President Du30’s hot and cold relationship with the Americans started from the time of the late former President Ferdinand Marcos. His son, Bongbong Marcos explains that it was not his father’s intention to drive the American military bases away. He just couldn’t agree with the Parity Law that gives equal rights to Americans with the Filipinos in the country. The ex-leader insisted on the country’s sovereignty over its territory – and made it a point that Filipinos are not second class citizens.
Video by; Elena Grace Flores
[VIDEO]: Bongbong Marcos explains why the Americans started to have a grudge against his father who defended the Filipino sovereignty.
Equal Rights with Filipinos

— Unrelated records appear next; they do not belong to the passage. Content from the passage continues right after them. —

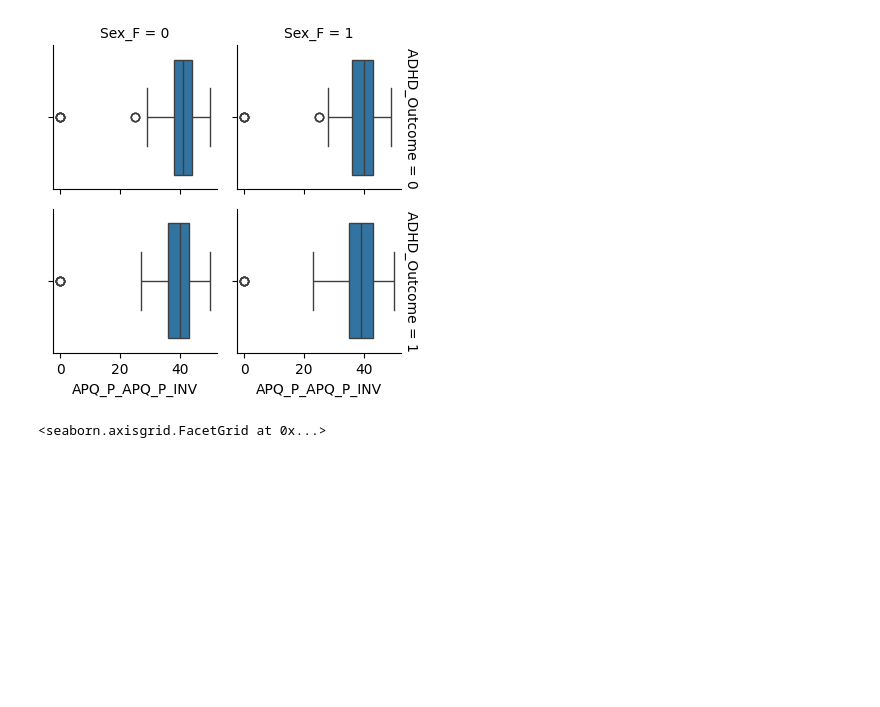
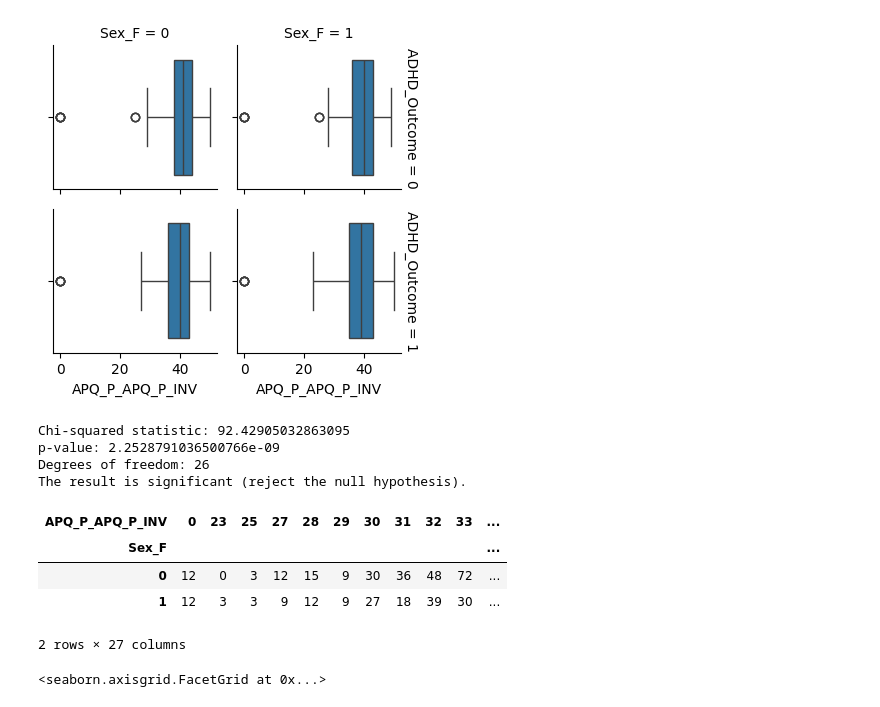
Before and after one commit to skompalli/wids-datathon-sp25, a Jupyter notebook: suparna-workspace/suparna_exploration.ipynb, the cells around one changed output. Saved outputs shown, nothing was run; the diff lists cells and outputs as text; code cells hidden in the pictures; blank space fills up the shorter version.

```diff
--- a/suparna-workspace/suparna_exploration.ipynb
+++ b/suparna-workspace/suparna_exploration.ipynb
@@ -59,6 +135,30 @@ g.map(sns.boxplot, 'APQ_P_APQ_P_INV')
 # %% [output]
 <seaborn.axisgrid.FacetGrid at 0x...>
 [figure]
+# %%
+contingency_table = pd.crosstab([cp_sol['ADHD_Outcome'], cp_sol['Sex_F']], cp_sol['APQ_P_APQ_P_INV'])
+# Perform Chi-squared test
+chi2, p, dof, expected = chi2_contingency(contingency_table)
+print("Chi-squared statistic:", chi2)
+print("p-value:", p)
+print("Degrees of freedom:", dof)
+
+# Interpretation
+if p < 0.05:
+    print("The result is significant (reject the null hypothesis).")
+else:
+    print("The result is not significant (fail to reject the null hypothesis).")
+contingency_table
+# %% [output]
+Chi-squared statistic: 92.42905032863095
+p-value: 2.2528791036500766e-09
+Degrees of freedom: 26
+The result is significant (reject the null hypothesis).
+| APQ_P_APQ_P_INV | 0 | 23 | 25 | 27 | 28 | 29 | 30 | 31 | 32 | 33 | ... |
+| Sex_F |  |  |  |  |  |  |  |  |  |  | ... |
+| 0 | 12 | 0 | 3 | 12 | 15 | 9 | 30 | 36 | 48 | 72 | ... |
+| 1 | 12 | 3 | 3 | 9 | 12 | 9 | 27 | 18 | 39 | 30 | ... |
+2 rows × 27 columns
 # %%
 cp = df[["participant_id", "APQ_P_APQ_P_OPD"]]
 cp_sol = pd.merge(cp, solutions, on='participant_id', how='left').drop(columns="participant_id")
```
Also changed, not shown: parts of 3 cells of this notebook.
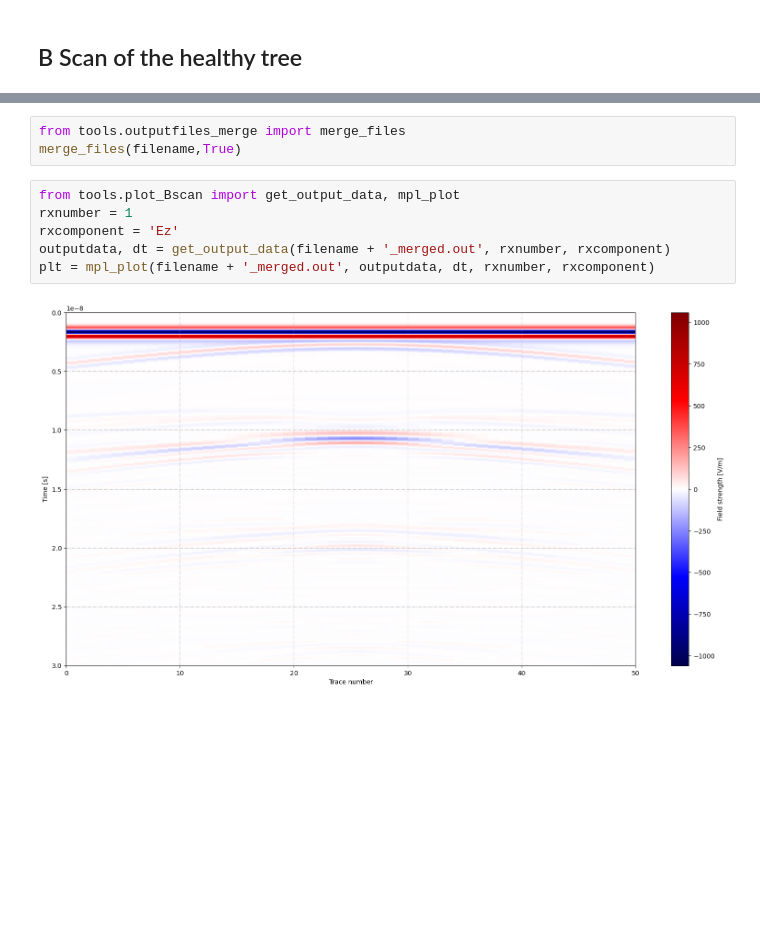
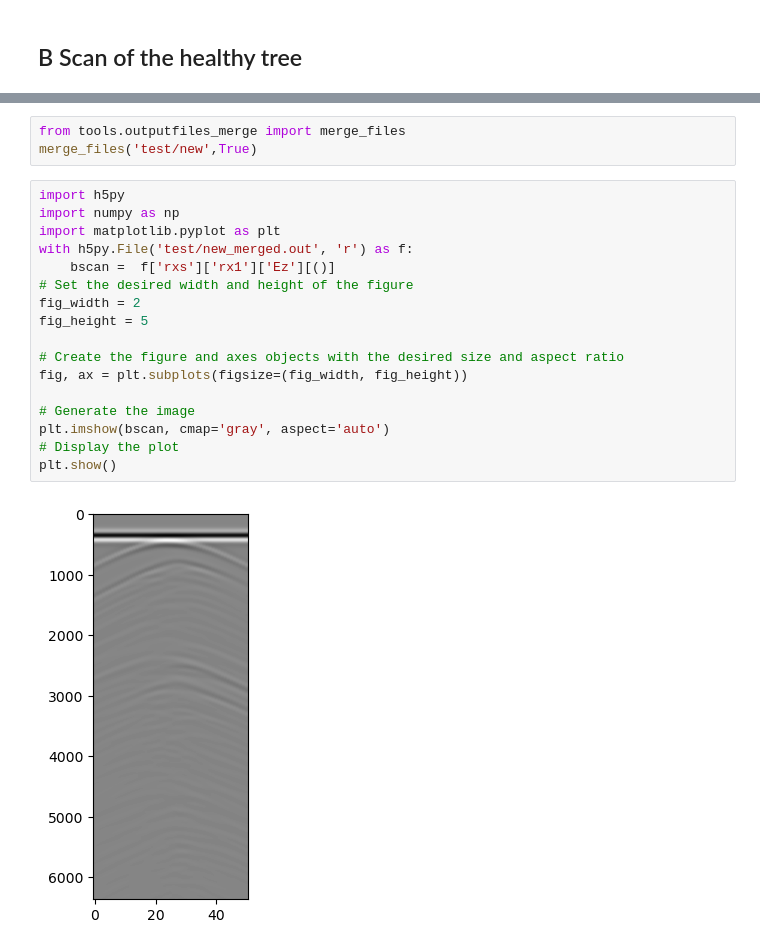
Before and after one commit to nathandangg/FYP, a Jupyter notebook: gprMax/3D_Gen/runtest.ipynb, the cells around one changed output, grey strips where cells are left out. Cells and saved outputs as stored; diff of their text form; blank space fills up the shorter version.

Commit message:
updated bscan result

```diff
--- a/gprMax/3D_Gen/runtest.ipynb
+++ b/gprMax/3D_Gen/runtest.ipynb
@@ -177,11 +177,22 @@ Solving time [HH:MM:SS]: 0:00:54.475606
 # %%
 from tools.outputfiles_merge import merge_files
-merge_files(filename,True)
+merge_files('test/new',True)
-# %%
-from tools.plot_Bscan import get_output_data, mpl_plot
-rxnumber = 1
-rxcomponent = 'Ez'
-outputdata, dt = get_output_data(filename + '_merged.out', rxnumber, rxcomponent)
-plt = mpl_plot(filename + '_merged.out', outputdata, dt, rxnumber, rxcomponent)
-# %% [output]
-[figure, removed]
+# %%
+import h5py
+import numpy as np
+import matplotlib.pyplot as plt
+with h5py.File('test/new_merged.out', 'r') as f:
+    bscan =  f['rxs']['rx1']['Ez'][()]
+# Set the desired width and height of the figure
+fig_width = 2
+fig_height = 5
+
+# Create the figure and axes objects with the desired size and aspect ratio
+fig, ax = plt.subplots(figsize=(fig_width, fig_height))
+
+# Generate the image
+plt.imshow(bscan, cmap='gray', aspect='auto')
+# Display the plot
+plt.show()
+# %% [output]
+[figure, added]
```
Also changed, not shown: parts of 1 cell of this notebook, 3 other files.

On July 4, 1946, after Philippines’ independence from Japan, the economy was devastated by World War II. Payment of war damage claims by the U.S. government and an influx of capital were both desperately needed. The Bell Act set quotas on Philippine exports to the U.S., pegged the Philippine peso to the U.S. dollar at a rate of 2:1, and provided for free trade between the two countries for 8 years. That was to be followed by gradual application of tariffs for the next 20 years. Many Filipinos objected to the so-called Parity Amendment. It required an amendment to the Philippine constitution allowing U.S. citizens equal rights with Filipinos in the exploitation of natural resources and operation of public utilities. Nonetheless, some powerful Filipinos involved in these negotiations stood to benefit from the arrangement. The Marcos administration finally terminated the Parity officially on July 3, 1974
Du30’s Wrath over the Americans
As soon as President Du30 took office, He immediately criticized American interventions in his administration. However, he mellowed down when Donald Trump won. They are both controversial and share the same distaste with former President Barack Obama.
Would Rather Be Friendly
The President said he “would rather be friendly” now with the United States because they have “redeemed themselves” and “have helped us a lot”. The US “partly helped” when it was “challenged by the Japanese occupation” during World War II. “Even today, they provide crucial equipment to our soldiers in Marawi to fight the terrorists,” he added.
US President ‘Donald Trump’ hailed his “great relationship” with Du30. He made no mention of human rights during brief remarks to reporters prior to a meeting with his counterpart. Both leaders ignored shouted questions about the drugs crackdown during the ASEAN Summit. The American President might be different from his predecessors but he certainly knows how to respect the Filipino way of doing things.